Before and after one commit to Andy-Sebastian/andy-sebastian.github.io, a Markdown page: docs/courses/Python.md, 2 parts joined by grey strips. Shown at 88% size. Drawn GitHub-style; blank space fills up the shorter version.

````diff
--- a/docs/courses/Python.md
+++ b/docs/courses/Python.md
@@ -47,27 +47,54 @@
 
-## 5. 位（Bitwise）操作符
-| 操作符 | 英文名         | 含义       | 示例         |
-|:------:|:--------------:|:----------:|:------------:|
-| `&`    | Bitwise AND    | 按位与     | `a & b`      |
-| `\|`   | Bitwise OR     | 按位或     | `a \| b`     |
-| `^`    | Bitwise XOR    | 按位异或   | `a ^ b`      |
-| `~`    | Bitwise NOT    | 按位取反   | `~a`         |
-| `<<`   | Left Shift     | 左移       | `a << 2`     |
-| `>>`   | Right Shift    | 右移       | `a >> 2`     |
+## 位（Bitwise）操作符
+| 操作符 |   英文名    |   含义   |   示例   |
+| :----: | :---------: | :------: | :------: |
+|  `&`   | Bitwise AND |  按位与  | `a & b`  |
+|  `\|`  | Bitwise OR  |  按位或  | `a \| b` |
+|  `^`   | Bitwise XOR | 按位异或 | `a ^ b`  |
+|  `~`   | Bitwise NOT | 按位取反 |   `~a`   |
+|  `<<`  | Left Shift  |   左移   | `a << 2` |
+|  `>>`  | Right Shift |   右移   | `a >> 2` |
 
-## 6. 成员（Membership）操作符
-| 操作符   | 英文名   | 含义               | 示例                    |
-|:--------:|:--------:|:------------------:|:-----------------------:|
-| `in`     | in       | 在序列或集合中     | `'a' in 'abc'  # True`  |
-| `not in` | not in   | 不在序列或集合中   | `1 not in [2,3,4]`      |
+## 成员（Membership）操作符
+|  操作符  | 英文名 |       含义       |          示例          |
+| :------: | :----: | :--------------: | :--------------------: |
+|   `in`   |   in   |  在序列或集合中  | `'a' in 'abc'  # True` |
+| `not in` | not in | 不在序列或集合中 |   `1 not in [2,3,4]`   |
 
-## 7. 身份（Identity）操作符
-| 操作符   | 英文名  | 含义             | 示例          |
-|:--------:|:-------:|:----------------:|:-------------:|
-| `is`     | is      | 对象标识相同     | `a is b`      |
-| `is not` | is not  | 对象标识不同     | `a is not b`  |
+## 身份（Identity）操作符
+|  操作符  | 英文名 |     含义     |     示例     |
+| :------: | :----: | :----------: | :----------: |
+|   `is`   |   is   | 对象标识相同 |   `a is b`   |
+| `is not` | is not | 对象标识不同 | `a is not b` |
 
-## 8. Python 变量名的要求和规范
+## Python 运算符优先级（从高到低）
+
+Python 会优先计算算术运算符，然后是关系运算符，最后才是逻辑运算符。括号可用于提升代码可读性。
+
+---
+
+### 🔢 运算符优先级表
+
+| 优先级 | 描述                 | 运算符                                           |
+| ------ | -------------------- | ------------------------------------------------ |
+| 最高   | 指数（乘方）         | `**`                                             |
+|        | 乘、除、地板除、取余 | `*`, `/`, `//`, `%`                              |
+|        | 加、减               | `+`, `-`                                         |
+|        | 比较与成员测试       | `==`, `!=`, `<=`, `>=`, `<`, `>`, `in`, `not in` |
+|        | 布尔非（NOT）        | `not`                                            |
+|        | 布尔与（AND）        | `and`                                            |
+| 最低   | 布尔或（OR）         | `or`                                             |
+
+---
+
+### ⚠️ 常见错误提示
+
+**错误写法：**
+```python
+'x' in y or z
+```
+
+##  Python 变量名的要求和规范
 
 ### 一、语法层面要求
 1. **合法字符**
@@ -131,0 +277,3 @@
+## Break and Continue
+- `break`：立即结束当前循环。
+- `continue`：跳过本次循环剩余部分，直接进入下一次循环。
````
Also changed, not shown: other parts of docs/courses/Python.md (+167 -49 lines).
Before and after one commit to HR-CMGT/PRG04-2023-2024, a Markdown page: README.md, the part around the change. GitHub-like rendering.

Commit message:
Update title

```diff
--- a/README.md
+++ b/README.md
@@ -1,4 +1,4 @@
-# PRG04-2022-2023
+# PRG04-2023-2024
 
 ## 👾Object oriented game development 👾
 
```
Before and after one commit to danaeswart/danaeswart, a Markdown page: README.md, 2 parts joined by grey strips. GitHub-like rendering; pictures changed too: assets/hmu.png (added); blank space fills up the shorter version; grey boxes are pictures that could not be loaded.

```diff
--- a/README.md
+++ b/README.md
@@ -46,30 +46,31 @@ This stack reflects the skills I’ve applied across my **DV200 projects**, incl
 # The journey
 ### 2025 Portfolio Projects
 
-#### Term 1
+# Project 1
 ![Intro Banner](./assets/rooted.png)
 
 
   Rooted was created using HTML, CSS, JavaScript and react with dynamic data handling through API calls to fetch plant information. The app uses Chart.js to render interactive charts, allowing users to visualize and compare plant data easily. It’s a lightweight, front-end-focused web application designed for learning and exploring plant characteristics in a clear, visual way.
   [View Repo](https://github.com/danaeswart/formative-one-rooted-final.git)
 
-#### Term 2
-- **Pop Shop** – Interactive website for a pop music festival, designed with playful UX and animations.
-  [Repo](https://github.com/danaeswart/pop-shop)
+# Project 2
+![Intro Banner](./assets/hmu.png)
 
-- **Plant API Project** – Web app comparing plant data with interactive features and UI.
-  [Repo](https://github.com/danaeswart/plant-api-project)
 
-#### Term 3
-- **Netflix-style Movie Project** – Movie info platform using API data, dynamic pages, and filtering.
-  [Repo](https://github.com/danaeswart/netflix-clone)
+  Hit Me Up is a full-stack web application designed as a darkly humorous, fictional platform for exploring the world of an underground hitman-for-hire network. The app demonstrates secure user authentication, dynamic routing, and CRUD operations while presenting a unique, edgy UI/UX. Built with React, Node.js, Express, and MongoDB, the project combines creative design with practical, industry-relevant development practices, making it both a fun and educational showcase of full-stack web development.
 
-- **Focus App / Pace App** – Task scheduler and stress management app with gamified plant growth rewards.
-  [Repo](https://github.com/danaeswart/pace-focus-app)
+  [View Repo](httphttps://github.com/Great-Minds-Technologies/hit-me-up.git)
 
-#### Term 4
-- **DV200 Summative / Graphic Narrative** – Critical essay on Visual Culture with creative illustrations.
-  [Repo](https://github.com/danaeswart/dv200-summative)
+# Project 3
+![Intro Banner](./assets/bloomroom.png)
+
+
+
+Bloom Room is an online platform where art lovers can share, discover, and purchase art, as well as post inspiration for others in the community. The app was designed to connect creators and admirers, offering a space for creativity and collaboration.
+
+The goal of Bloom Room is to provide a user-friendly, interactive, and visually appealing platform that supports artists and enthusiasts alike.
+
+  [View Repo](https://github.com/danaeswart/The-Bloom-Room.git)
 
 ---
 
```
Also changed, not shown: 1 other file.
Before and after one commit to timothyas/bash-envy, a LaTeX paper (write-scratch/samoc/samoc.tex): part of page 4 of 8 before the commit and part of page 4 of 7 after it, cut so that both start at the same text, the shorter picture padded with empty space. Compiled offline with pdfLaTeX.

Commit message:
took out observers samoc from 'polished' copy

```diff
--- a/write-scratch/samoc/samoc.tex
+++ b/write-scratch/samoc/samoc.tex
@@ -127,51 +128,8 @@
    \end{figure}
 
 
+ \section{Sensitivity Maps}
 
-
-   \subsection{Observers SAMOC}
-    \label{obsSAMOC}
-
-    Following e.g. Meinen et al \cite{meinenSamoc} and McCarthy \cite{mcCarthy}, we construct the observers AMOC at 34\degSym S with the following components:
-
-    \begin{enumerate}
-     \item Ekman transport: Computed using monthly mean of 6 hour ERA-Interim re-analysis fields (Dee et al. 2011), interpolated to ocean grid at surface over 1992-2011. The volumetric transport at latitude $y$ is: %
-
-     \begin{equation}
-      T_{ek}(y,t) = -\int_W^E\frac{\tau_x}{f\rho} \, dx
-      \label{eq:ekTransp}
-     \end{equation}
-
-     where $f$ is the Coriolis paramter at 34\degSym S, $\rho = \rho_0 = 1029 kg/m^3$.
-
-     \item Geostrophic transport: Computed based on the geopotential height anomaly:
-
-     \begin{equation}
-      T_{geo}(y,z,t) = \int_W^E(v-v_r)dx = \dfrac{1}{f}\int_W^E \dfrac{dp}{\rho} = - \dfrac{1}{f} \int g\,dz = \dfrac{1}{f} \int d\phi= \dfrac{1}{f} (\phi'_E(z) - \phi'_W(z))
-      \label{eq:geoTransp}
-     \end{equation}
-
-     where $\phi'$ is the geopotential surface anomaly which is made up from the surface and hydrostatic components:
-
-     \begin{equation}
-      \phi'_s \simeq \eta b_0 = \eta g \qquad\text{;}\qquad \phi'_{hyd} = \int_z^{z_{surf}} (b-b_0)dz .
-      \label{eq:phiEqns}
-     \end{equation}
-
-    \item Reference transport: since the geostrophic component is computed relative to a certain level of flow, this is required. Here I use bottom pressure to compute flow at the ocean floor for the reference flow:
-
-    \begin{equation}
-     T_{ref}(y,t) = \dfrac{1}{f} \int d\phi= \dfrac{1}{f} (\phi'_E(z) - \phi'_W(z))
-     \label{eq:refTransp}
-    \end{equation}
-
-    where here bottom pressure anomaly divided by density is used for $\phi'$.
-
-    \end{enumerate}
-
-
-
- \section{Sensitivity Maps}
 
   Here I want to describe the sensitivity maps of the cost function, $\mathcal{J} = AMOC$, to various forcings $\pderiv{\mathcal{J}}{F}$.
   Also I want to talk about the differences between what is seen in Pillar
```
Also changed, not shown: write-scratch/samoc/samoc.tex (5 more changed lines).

++++

Brief:
Pull every line containing the word "grey" out of the material and copy it.

Exercise result:
Before and after one commit to Andy-Sebastian/andy-sebastian.github.io, a Markdown page: docs/courses/Python.md, 2 parts joined by grey strips. Shown at 88% size. Drawn GitHub-style; blank space fills up the shorter version.
Before and after one commit to danaeswart/danaeswart, a Markdown page: README.md, 2 parts joined by grey strips. GitHub-like rendering; pictures changed too: assets/hmu.png (added); blank space fills up the shorter version; grey boxes are pictures that could not be loaded.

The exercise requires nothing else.